New study examines Vanishing Twin Syndrome

Find out how Vanishing Twin Syndrome impacts the outcome of a pregnancy. A vanishing twin is defined as a first-trimester loss of one twin.

By Kate Phillipa Clark

A recent study from Japan examines how Vanishing Twin Syndrome impacts pregnancies. Vanishing Twin Syndrome is when a twin disappears during pregnancy as a result of a miscarriage.*
Obstetric and neonatal outcomes of 130 births were examined. Three groups were formed. One group with singleton pregnancies, one with twin deliveries and one with pregnancies diagnosed with a vanishing twin. The losses were detected by ultrasound. All pregnancies were achieved after assisted reproduction.

*Unlike other miscarriages, there are generally no signs of Vanishing Twin Syndrome.

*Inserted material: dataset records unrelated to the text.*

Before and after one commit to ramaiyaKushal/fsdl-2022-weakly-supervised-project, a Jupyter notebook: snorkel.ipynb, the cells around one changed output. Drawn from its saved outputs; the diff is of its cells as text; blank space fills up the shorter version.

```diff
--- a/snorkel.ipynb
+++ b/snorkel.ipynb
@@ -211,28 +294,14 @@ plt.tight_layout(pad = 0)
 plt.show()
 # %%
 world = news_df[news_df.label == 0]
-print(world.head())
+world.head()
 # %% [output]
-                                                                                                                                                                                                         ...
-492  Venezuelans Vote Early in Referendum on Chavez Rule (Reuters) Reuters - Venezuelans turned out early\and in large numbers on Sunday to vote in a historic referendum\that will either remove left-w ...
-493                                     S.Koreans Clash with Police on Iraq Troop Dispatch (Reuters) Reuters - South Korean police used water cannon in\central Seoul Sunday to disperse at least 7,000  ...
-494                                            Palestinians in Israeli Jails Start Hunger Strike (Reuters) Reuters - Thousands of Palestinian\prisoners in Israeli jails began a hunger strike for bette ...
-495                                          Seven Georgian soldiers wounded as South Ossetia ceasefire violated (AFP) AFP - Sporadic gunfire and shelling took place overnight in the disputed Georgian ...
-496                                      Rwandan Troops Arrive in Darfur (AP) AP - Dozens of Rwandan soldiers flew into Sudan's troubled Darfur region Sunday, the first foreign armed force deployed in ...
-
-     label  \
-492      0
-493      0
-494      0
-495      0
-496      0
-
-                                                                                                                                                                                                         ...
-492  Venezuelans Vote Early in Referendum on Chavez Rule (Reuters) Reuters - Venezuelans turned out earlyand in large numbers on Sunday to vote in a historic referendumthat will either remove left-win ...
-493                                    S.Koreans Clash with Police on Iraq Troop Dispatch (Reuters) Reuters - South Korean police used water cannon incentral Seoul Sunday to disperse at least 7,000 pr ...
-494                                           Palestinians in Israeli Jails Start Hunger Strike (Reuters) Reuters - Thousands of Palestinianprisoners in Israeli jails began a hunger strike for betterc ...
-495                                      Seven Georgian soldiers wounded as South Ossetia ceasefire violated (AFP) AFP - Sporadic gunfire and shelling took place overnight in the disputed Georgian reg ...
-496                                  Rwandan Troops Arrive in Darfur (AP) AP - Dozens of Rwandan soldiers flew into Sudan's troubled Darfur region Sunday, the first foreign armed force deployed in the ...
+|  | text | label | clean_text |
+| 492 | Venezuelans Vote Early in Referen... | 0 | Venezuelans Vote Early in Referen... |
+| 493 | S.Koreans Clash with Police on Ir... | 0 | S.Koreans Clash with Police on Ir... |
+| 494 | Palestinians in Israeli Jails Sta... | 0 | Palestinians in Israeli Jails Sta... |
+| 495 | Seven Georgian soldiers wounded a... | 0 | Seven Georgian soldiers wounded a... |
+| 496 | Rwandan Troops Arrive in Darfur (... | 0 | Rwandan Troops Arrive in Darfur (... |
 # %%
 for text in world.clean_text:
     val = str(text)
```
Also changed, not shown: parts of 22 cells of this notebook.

The miscarried twin or multiple dies in the womb and is partially or completely reabsorbed by the mother or other twin.

Outcome was better in the vanishing twin group

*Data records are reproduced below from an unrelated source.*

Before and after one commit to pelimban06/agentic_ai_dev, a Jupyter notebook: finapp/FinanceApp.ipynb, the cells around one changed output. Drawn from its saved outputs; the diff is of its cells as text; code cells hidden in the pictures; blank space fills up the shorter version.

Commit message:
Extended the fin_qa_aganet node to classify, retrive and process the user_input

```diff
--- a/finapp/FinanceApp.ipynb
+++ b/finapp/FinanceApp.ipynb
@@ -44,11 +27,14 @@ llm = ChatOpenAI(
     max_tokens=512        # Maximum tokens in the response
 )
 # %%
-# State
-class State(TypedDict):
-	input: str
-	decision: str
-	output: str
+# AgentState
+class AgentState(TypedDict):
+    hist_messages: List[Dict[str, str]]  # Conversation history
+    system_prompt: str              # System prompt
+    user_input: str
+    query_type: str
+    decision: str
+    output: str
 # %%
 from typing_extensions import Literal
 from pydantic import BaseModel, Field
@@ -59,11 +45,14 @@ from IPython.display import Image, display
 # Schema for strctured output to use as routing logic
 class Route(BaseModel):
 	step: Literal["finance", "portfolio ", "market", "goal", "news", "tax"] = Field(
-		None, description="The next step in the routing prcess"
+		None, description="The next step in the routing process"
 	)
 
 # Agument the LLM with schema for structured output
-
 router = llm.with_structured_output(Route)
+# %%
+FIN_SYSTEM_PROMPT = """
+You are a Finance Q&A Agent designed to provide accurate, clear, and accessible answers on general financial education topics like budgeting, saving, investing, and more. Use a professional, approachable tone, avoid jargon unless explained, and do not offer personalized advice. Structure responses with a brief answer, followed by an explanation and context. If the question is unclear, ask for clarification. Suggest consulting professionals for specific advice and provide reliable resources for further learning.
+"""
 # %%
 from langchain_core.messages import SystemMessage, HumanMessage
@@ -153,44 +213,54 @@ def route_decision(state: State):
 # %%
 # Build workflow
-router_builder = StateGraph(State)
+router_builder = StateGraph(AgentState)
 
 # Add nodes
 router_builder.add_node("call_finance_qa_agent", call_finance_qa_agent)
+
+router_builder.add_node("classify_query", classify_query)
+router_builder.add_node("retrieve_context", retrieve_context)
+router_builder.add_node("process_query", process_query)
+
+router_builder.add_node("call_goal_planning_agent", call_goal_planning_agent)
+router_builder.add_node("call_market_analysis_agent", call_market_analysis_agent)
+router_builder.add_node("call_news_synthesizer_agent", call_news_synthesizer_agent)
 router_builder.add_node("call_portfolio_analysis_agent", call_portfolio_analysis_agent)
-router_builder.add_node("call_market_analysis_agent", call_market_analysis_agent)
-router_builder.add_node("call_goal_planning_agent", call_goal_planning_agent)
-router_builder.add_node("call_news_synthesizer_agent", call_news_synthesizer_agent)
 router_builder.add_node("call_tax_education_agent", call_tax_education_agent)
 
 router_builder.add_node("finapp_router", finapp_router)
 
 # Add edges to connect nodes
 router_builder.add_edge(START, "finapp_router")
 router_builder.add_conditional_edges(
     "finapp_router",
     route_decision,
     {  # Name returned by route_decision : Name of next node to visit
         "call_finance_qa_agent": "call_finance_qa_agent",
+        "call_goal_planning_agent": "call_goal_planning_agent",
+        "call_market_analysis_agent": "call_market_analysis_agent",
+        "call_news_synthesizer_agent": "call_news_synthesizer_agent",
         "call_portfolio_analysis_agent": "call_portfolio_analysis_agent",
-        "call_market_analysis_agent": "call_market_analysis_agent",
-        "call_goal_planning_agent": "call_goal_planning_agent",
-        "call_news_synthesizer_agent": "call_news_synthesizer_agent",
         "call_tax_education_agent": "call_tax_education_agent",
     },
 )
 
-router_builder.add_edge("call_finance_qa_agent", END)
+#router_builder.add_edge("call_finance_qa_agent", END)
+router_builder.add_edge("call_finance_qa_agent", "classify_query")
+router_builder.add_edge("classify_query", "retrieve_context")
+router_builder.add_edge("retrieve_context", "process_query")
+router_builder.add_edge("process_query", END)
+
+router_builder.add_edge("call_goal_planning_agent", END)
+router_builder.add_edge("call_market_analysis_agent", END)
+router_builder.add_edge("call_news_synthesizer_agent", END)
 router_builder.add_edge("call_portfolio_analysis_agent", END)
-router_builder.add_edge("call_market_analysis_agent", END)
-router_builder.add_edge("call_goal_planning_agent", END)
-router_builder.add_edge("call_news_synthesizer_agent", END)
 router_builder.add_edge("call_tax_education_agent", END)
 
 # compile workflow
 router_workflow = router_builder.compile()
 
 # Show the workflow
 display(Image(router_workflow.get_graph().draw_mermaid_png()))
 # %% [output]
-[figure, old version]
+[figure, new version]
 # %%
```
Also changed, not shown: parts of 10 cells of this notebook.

There were 96 singleton pregnancies, 10 cases of Vanishing Twin Syndrome, and 24 twin deliveries. The obstetric and neonatal outcomes were compared. They were quite similar between the vanishing twin group and singleton group, although there was a trend towards an increased rate of preterm delivery, extremely preterm delivery, and low birth weight in the vanishing twin group. Nevertheless, outcomes were significantly better in the vanishing twin group than in the twin group. The rate of preterm delivery was significantly higher in the twin group than in the vanishing twin group. Furthermore, birth weight was significantly lower in the twin group than in the vanishing twin group, and the rate of low birth weight was higher in the twin group than in the vanishing twin group.

Trend towards an increased rate of preterm delivery

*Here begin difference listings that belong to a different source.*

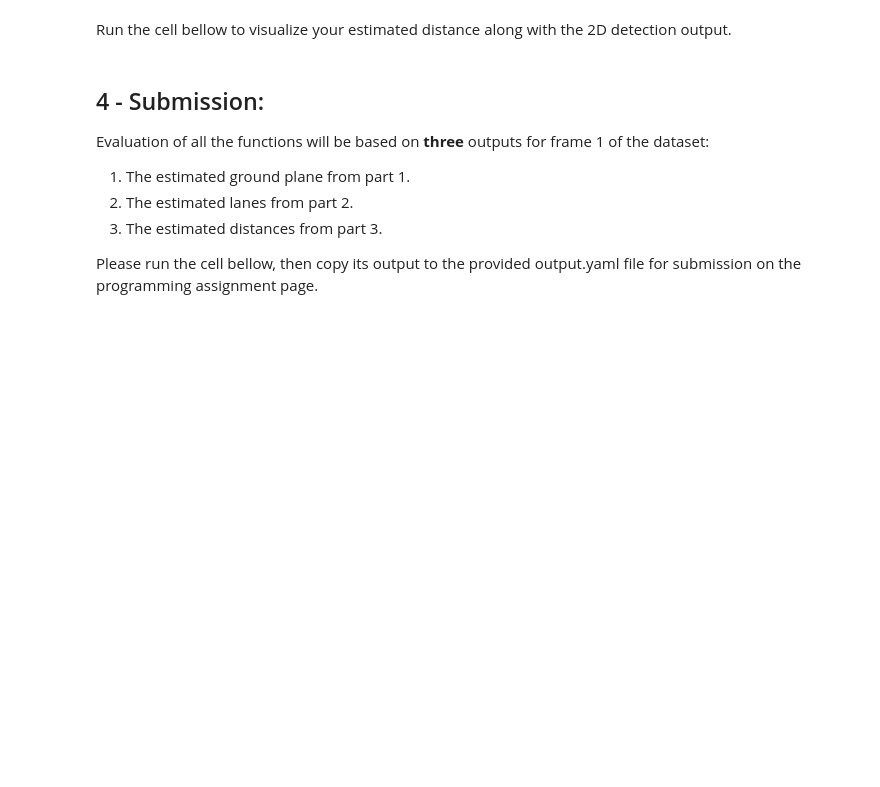
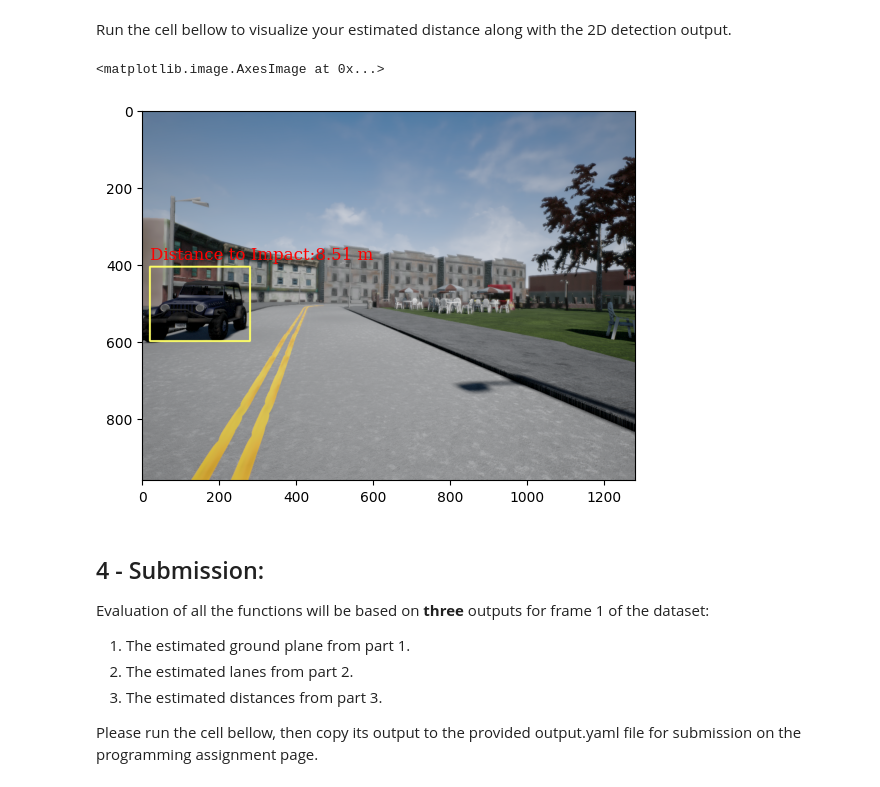
Before and after one commit to QuangMDoan/controller2d-nix, a Jupyter notebook: course3/module6/EnvironmentPerceptionv1.ipynb, the cells around one changed output. Saved outputs shown, nothing was run; the diff lists cells and outputs as text; code cells hidden in the pictures; blank space fills up the shorter version.

```diff
--- a/course3/module6/EnvironmentPerceptionv1.ipynb
+++ b/course3/module6/EnvironmentPerceptionv1.ipynb
@@ -675,10 +751,13 @@ The final task for this assessment is to estimate the minimum distance to every
 1. Compute the distance to the camera center using the x,y,z arrays from  part I. This can be done according to the equation: $ distance = \sqrt{x^2 + y^2 + z^2}$.
 2. Find the value of the minimum distance of all pixels inside the bounding box.
 # %%
-# Graded Function: find_min_distance_to_detection:
+# Compute the minimum distance to impact between every object in x, y, z tensors to center of camera (0, 0, 0)
+# 1. Compute the distance to the camera center using the x,y,z arrays.
+#       This can be done according to the equation: distance = sqrt{x^2 + y^2 + z^2}
+# 2. Find the value of the minimum distance of all pixels inside the bounding box
 def find_min_distance_to_detection(detections, x, y, z):
     """
-    Filter 2D detection output based on a semantic segmentation map.
+    Compute the minimum distance to impact between every object in x, y, z tensors to center of camera.
 
     Arguments:
     detections -- tensor of dimension (N, 5) containing detections in the form of [Class, x_min, y_min, x_max, y_max, score].
@@ -686,18 +765,30 @@ def find_min_distance_to_detection(detections, x, y, z):
     x -- tensor of dimension (H, W) containing the x coordinates of every pixel in the camera coordinate frame.
     y -- tensor of dimension (H, W) containing the y coordinates of every pixel in the camera coordinate frame.
     z -- tensor of dimensions (H,W) containing the z coordinates of every pixel in the camera coordinate frame.
+
     Returns:
     min_distances -- tensor of dimension (N, 1) containing distance to impact with every object in the scene.
 
     """
     ### START CODE HERE ### (≈ 20 lines in total)
+    min_distances = []
+    for detection in detections:
+        # Extract bounding box coordinates
+        x_min, y_min, x_max, y_max = int(float(detection[1])), int(float(detection[2])), int(float(detection[3])), int(float(detection[4]))
 
-    for detection in detections:
         # Step 1: Compute distance of every pixel in the detection bounds
+        x_bbox = x[y_min:y_max, x_min:x_max]
+        y_bbox = y[y_min:y_max, x_min:x_max]
+        z_bbox = z[y_min:y_max, x_min:x_max]
+
+        # Compute Euclidean distance from camera center (0, 0, 0)
+        distances = np.sqrt(x_bbox**2 + y_bbox**2 + z_bbox**2)
 
         # Step 2: Find minimum distance
+        min_distance = np.min(distances)
+        min_distances.append(min_distance)
 
-    ### END CODE HERE ###
+    min_distances = np.array(min_distances)
     return min_distances
 # %%
 min_distances = find_min_distance_to_detection(filtered_detections, x, y, z)
@@ -711,14 +803,16 @@ Minimum distance to impact is: 8.51
 Run the cell bellow to visualize your estimated distance along with the 2D detection output.
 # %%
 font = {'family': 'serif','color': 'red','weight': 'normal','size': 12}
-
 im_out = dataset_handler.vis_object_detection(filtered_detections)
 
 for detection, min_distance in zip(filtered_detections, min_distances):
-    bounding_box = np.asfarray(detection[1:5])
+    bounding_box = np.asarray(detection[1:5], dtype=float)
     plt.text(bounding_box[0], bounding_box[1] - 20, 'Distance to Impact:' + str(np.round(min_distance, 2)) + ' m', fontdict=font)
 
 plt.imshow(im_out)
+# %% [output]
+<matplotlib.image.AxesImage at 0x...>
+[figure, added]
 # %% [markdown]
 ## 4 - Submission:
 
```
Also changed, not shown: parts of 27 cells of this notebook, 2 other files.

The researchers concluded that obstetric and neonatal outcome after assisted reproduction may deteriorate according to pregnancy status in the following order: singleton, vanishing twin and twin pregnancy. The obstetric and neonatal outcomes were similar between the vanishing twin group and singleton group, although there was a trend toward an increased rate of preterm delivery and low birth weight in the vanishing twin group.

About the Author

Kate Phillipa Clark

Kate Phillipa Clark has a bachelor in Journalism and an Executive Master in Corporate Communication. She is an identical twin and so is her father.